### EXERCISE INSTRUCTIONS
Which of the lines in the data below contain the string "text"? Copy each of them.

### INPUT

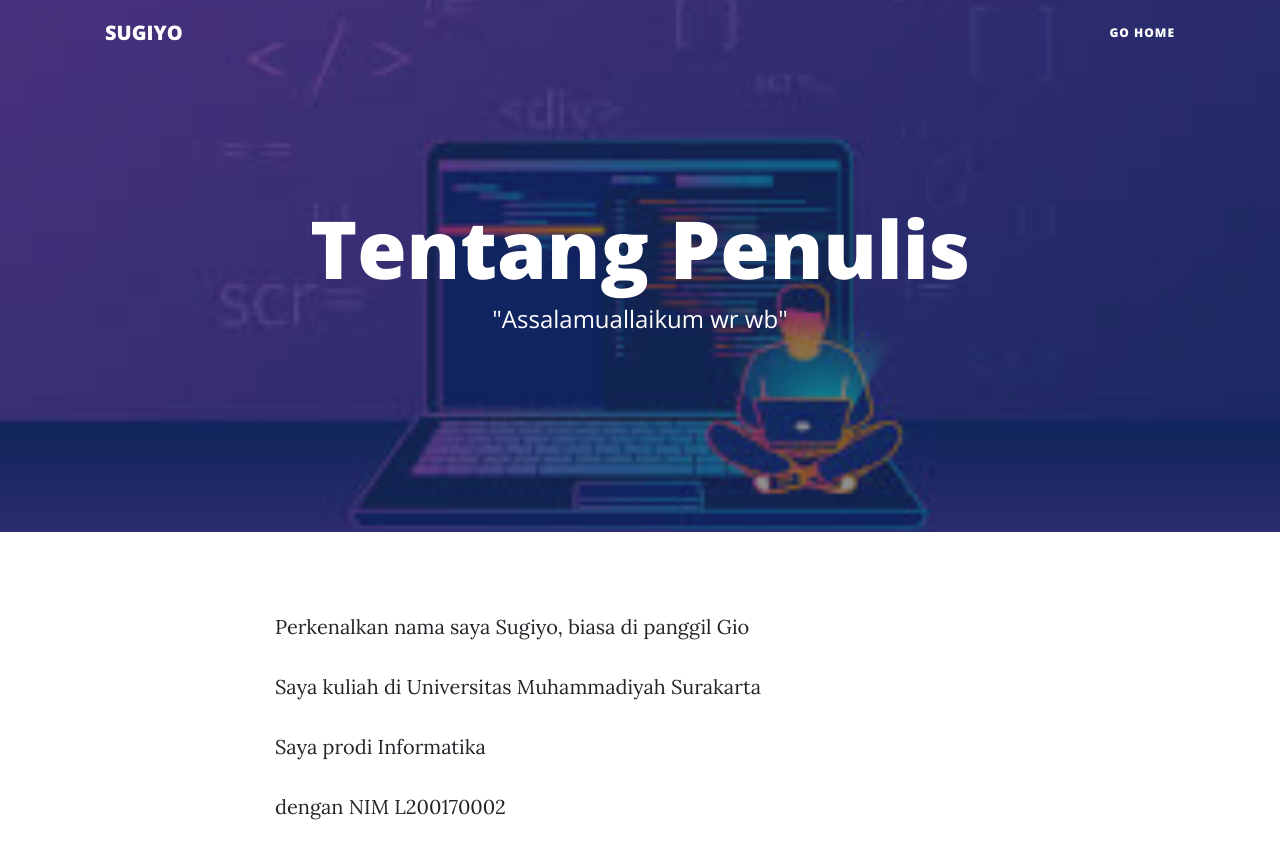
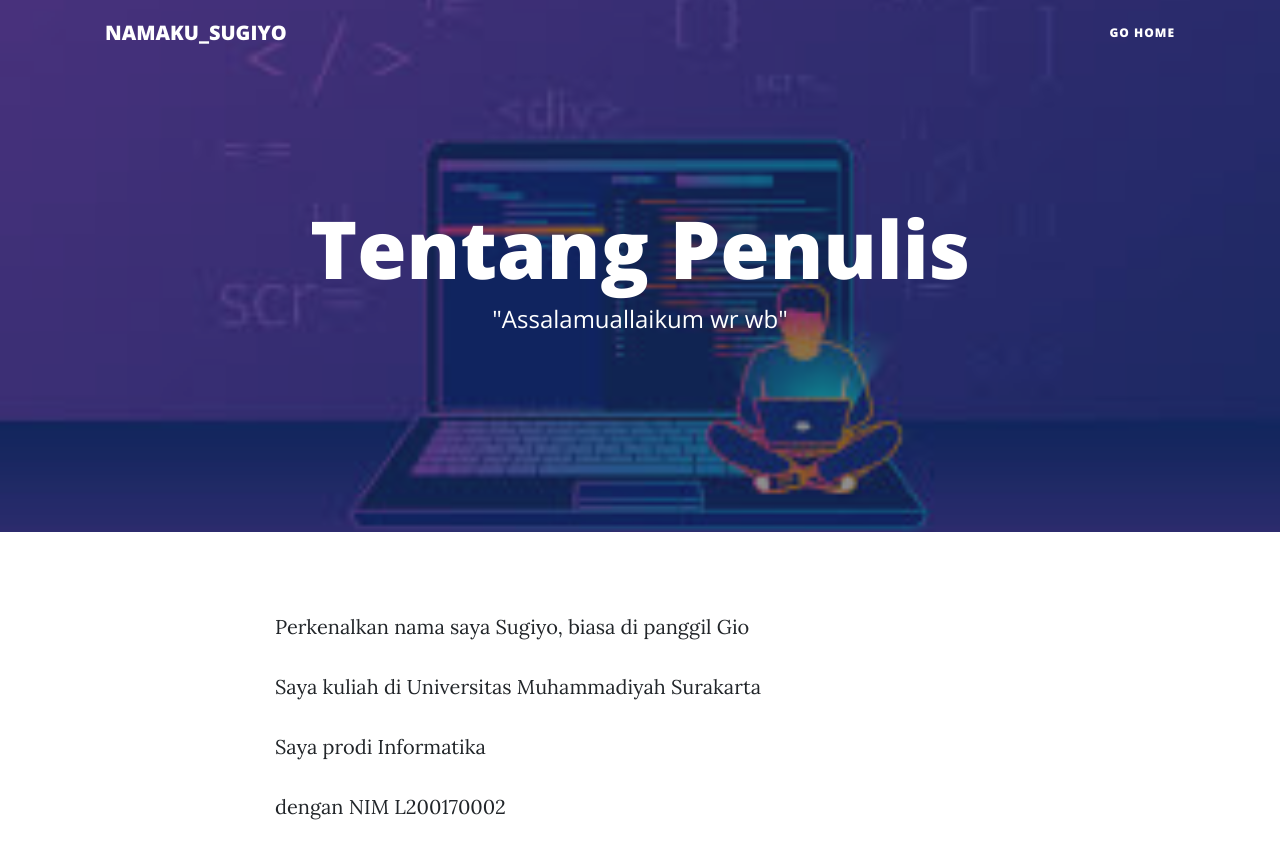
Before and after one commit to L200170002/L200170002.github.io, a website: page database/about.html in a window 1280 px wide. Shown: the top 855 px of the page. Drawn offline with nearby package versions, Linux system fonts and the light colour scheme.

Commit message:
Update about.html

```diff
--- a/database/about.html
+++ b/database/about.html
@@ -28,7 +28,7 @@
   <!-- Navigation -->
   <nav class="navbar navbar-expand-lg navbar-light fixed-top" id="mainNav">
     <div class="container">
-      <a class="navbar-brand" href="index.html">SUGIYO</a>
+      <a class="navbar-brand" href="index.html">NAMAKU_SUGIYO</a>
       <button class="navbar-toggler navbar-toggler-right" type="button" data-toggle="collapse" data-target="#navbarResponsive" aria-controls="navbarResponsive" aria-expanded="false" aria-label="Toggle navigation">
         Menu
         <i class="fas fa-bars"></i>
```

######
### INPUT

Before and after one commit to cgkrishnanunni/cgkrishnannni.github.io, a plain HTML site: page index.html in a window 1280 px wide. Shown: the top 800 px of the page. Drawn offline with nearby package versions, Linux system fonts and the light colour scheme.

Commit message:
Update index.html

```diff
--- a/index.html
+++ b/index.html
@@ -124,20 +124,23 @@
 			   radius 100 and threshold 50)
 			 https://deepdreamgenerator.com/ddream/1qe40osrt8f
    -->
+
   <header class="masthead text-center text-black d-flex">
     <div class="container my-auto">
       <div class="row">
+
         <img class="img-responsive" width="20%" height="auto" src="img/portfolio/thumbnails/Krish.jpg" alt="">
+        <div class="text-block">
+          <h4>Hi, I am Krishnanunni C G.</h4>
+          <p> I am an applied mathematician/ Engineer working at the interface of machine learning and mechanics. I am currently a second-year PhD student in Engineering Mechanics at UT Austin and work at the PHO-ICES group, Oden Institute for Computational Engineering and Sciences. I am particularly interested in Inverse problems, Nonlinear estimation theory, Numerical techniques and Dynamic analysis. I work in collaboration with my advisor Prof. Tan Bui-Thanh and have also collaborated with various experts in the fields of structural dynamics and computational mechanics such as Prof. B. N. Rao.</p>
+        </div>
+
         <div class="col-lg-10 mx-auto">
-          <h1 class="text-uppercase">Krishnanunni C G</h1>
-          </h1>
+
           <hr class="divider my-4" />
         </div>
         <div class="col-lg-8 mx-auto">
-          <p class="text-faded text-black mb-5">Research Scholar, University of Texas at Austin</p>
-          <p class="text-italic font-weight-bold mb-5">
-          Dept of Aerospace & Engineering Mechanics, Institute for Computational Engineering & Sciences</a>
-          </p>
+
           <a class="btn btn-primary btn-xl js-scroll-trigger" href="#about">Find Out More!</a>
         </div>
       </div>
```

######

### RESULT
   <header class="masthead text-center text-black d-flex">
+        <div class="text-block">
-          <h1 class="text-uppercase">Krishnanunni C G</h1>
-          <p class="text-faded text-black mb-5">Research Scholar, University of Texas at Austin</p>
-          <p class="text-italic font-weight-bold mb-5">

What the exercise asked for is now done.